Mr Manafort has already been convicted of related bank and tax fraud allegations for an investigation by Special Adviser Robert S. Mueller III. Negotiations on a Plede deal refer to a separate set of seven charges involving conspiracy, obstruction of justice, money laundering, misrepresentations and breaches of a disclosure law.
It was not clear which charges Mr. Manafort could plead guilty to or whether he was investigating Russian interference in the 2016 election, the possible collusion with the Trump campaign, and Mr. Trump's interference with the judiciary with Mr. Müller's team would cooperate.
His lawsuit against the second indictment is set to begin Monday in the US District Court in Washington.
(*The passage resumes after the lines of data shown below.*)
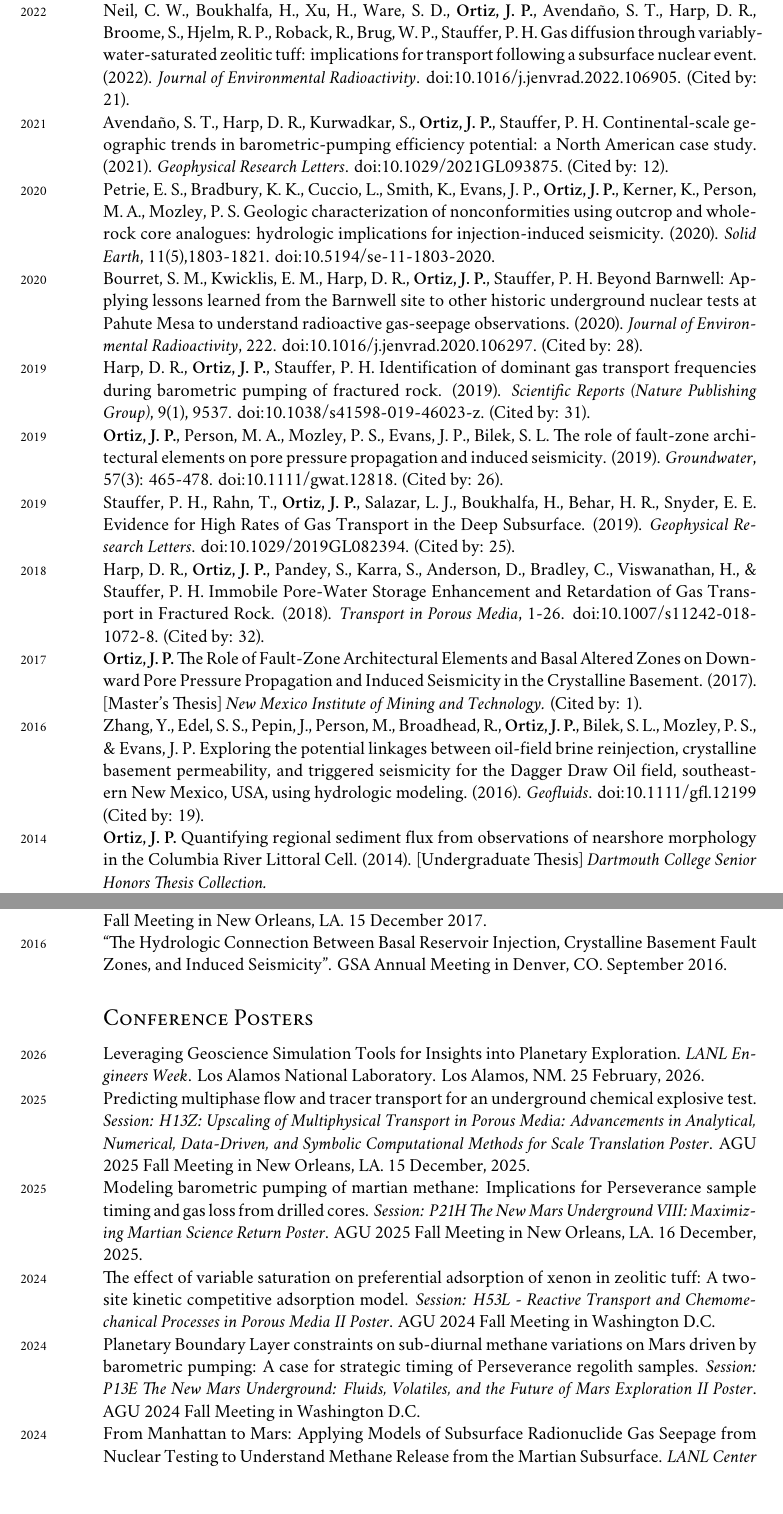
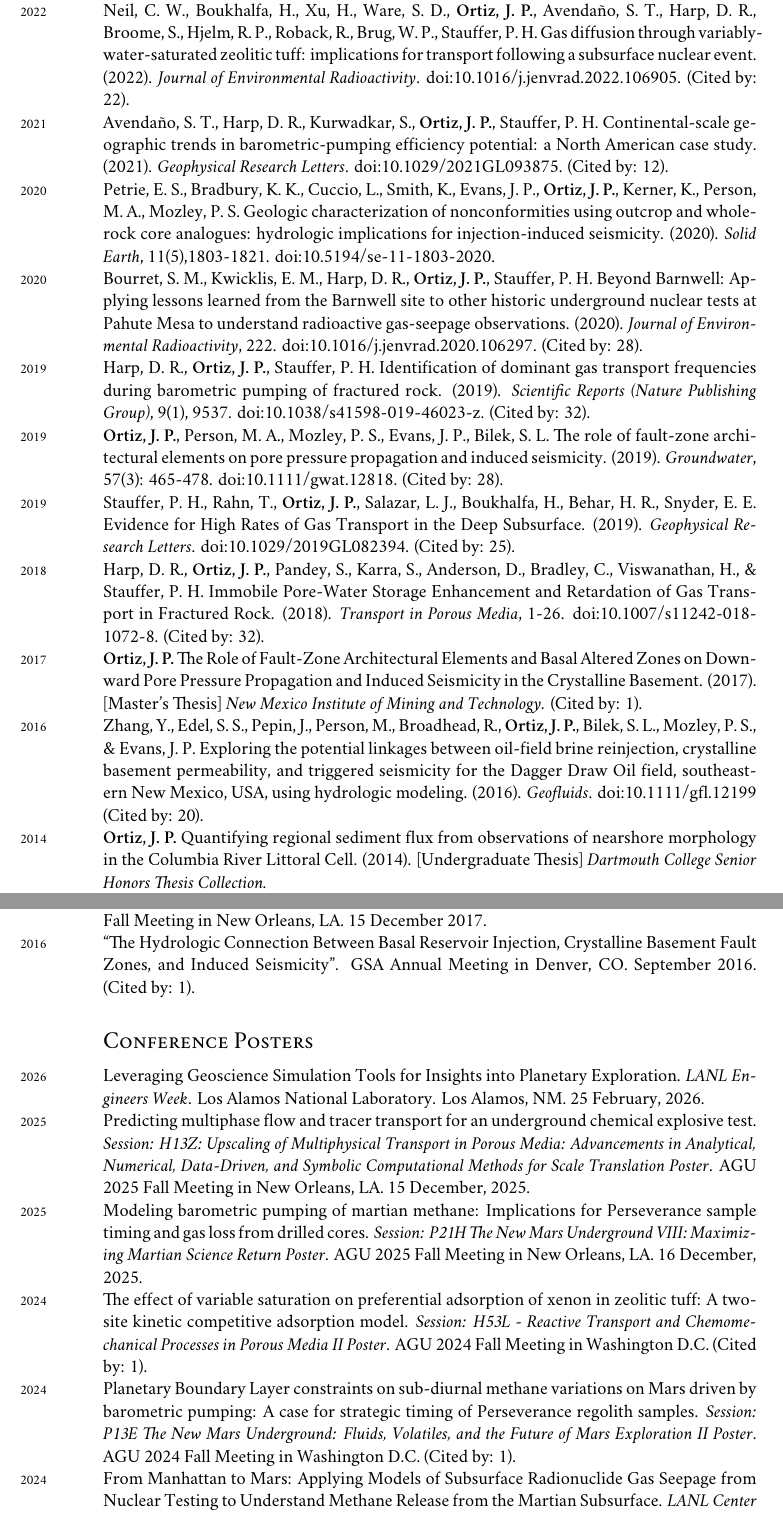
Before and after one commit to johnportiz14/cv, a LaTeX CV (john_ortiz_cv.tex, which reads citations.tex): two parts of pages 11 and 13 of 16, joined at a grey line, cut so that both start at the same text. Compiled offline with XeLaTeX; a missing font is replaced by an installed copy or a similar font.

Commit message:
Update citations.

```diff
--- a/citations.tex
+++ b/citations.tex
@@ -7,18 +7,18 @@
+\newcommand{\ScientificReportsOOOOIdentificationofdomi}{(Cited by: 32).}
+%%% ARTICLE #[1]: (2018) TransportinPorousMed_Immobileporewatersto
 \newcommand{\TransportinPorousMedOOOOImmobileporewatersto}{(Cited by: 32).}
-%%% ARTICLE #[1]: (2019) ScientificReports_Identificationofdomi
-\newcommand{\ScientificReportsOOOOIdentificationofdomi}{(Cited by: 31).}
 %%% ARTICLE #[2]: (2020) JournalofEnvironment_BeyondBarnwellApplyi
 \newcommand{\JournalofEnvironmentOOOOBeyondBarnwellApplyi}{(Cited by: 28).}
-%%% ARTICLE #[3]: (2014) JournalofCoastalRese_Investigatingtherole
+%%% ARTICLE #[3]: (2019) Groundwater_TheRoleofFaultZoneAr
+\newcommand{\GroundwaterOOOOTheRoleofFaultZoneAr}{(Cited by: 28).}
+%%% ARTICLE #[4]: (2014) JournalofCoastalRese_Investigatingtherole
 \newcommand{\JournalofCoastalReseOOOOInvestigatingtherole}{(Cited by: 27).}
-%%% ARTICLE #[4]: (2019) Groundwater_TheRoleofFaultZoneAr
-\newcommand{\GroundwaterOOOOTheRoleofFaultZoneAr}{(Cited by: 26).}
 %%% ARTICLE #[5]: (2019) GeophysicalResearchL_EvidenceforHighRates
 \newcommand{\GeophysicalResearchLOOOOEvidenceforHighRates}{(Cited by: 25).}
 %%% ARTICLE #[6]: (2022) Journalofenvironment_Gasdiffusionthroughv
-\newcommand{\JournalofenvironmentOOOOGasdiffusionthroughv}{(Cited by: 21).}
+\newcommand{\JournalofenvironmentOOOOGasdiffusionthroughv}{(Cited by: 22).}
 %%% ARTICLE #[7]: (2016) Geofluids_Exploringthepotentia
-\newcommand{\GeofluidsOOOOExploringthepotentia}{(Cited by: 19).}
+\newcommand{\GeofluidsOOOOExploringthepotentia}{(Cited by: 20).}
 %%% ARTICLE #[8]: (2022) GeophysicalResearchL_Barometricpumpingthr
 \newcommand{\GeophysicalResearchLOOOOBarometricpumpingthr}{(Cited by: 15).}
 %%% ARTICLE #[9]: (2021) Geophysicalresearchl_ContinentalScaleGeog
@@ -28,5 +28,5 @@
 %%% ARTICLE #[11]: (2025) JournalofEnvironment_Preferentialadsorpti
-\newcommand{\JournalofEnvironmentOOOOPreferentialadsorpti}{(Cited by: 8).}
+\newcommand{\JournalofEnvironmentOOOOPreferentialadsorpti}{(Cited by: 9).}
 %%% ARTICLE #[12]: (2025) ScientificReports_Permeabilityscalingr
 \newcommand{\ScientificReportsOOOOPermeabilityscalingr}{(Cited by: 7).}
 %%% ARTICLE #[13]: (2024) JournalofGeophysical_SubDiurnalMethaneVar
--- a/john_ortiz_cv.tex
+++ b/john_ortiz_cv.tex
@@ -1467,6 +1470,7 @@ Orleans, LA. 15 December 2017. \\
 ``The Hydrologic Connection Between Basal Reservoir Injection, Crystalline
 Basement Fault Zones, and Induced Seismicity''.  GSA Annual Meeting in Denver,
 CO. September 2016.
+\GeologicalSocietyofAOOOOTheHydrologicConnect
 
 
 \subsection*{Conference Posters}
@@ -1492,7 +1496,8 @@ AGU 2025 Fall Meeting in New Orleans, LA. 16 December, 2025.\\
 The effect of variable saturation on preferential adsorption of xenon in
 zeolitic tuff: A two-site kinetic competitive adsorption model.
 \textit{Session: H53L - Reactive Transport and Chemomechanical Processes in
-Porous Media II Poster}. AGU 2024 Fall Meeting in Washington D.C.\\
+Porous Media II Poster}. AGU 2024 Fall Meeting in Washington D.C.
+\AGUFallMeetingAbstraOOOOTheeffectofvariables\\
 %
 \years{2024}
 % \textbf{Ortiz, J. P.}, Neil, C. W., Rajaram, H., Stauffer, P. H., Boukhalfa, H.
```
Also changed, not shown: john_ortiz_cv.pdf, citations.tex (48 more changed lines), john_ortiz_cv.tex (10 more changed lines), 1 other file.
A pre-trial postponed this week is scheduled for Friday.
A jury in northern Virginia condemned Mr. Manafort in eight cases last month for financial fraud, based on the same evidence the prosecutor wanted to present in the second trial.
In politically liberal Washington, he would probably face a harder jury pool than in the first trial before the federal court in Alexandria, Virginia.
Any request from Mr Manafort would be another disturbing development for a president who appears increasingly isolated and suspicious of members of his own circle.
Mr. Trump has praised Mr. Manafort for months for dealing with Mr. Mueller instead of trying to negotiate a deal.
So far, four former Trump consultants have pleaded guilty to charges of investigating special cases: Michael D. Cohen, the president's longtime personal advocate; Michael T. Flynn, the former national security adviser; Rick Gates, former deputy campaign chairman; and George Papadopoulos, a former campaign consultant.
Only Mr. Papadopoulos was convicted; a judge last Friday ordered him to spend 14 days in prison because he was F.B.I. Agents about his contacts with Russian government intermediaries.
Mr. Manafort has reassessed his legal risks after the process last month. He was convicted in eight cases of tax fraud, bank fraud and misappropriation of a foreign bank account. Crimes that, judging by legal experts, are likely to result in a prison sentence of six to twelve years.
Prosecutors have moved closer to the second process, similar to the first, with a wealth of documents and a number of witnesses who have worked with Mr Manafort over the years. In preliminary investigations, they listed 2,127 potential exhibits.
The defense plans to show that the Special Adviser targeted Mr. Manafort for leading Mr. Trump's presidential campaign. But Judge Amy Berman Jackson of the US District Court for the District of Columbia had already signaled that this argument was out of bounds.
Mr Trump has repeatedly come in defense of Mr Manafort. "Paul Manafort is a good man," he said after the jury from Virginia returned his verdict. "It does not kill me, but it's a very sad thing." In private talks with his lawyers, Mr Trump raised the option of pardoning Mr Manafort.
It was unclear whether this possibility was included in Mr. Manafort's thinking. If he pleads guilty, his lawyers might argue that he deserves a lighter sentence for assuming responsibility for his crimes.
Kenneth P. Vogel contributed to the coverage.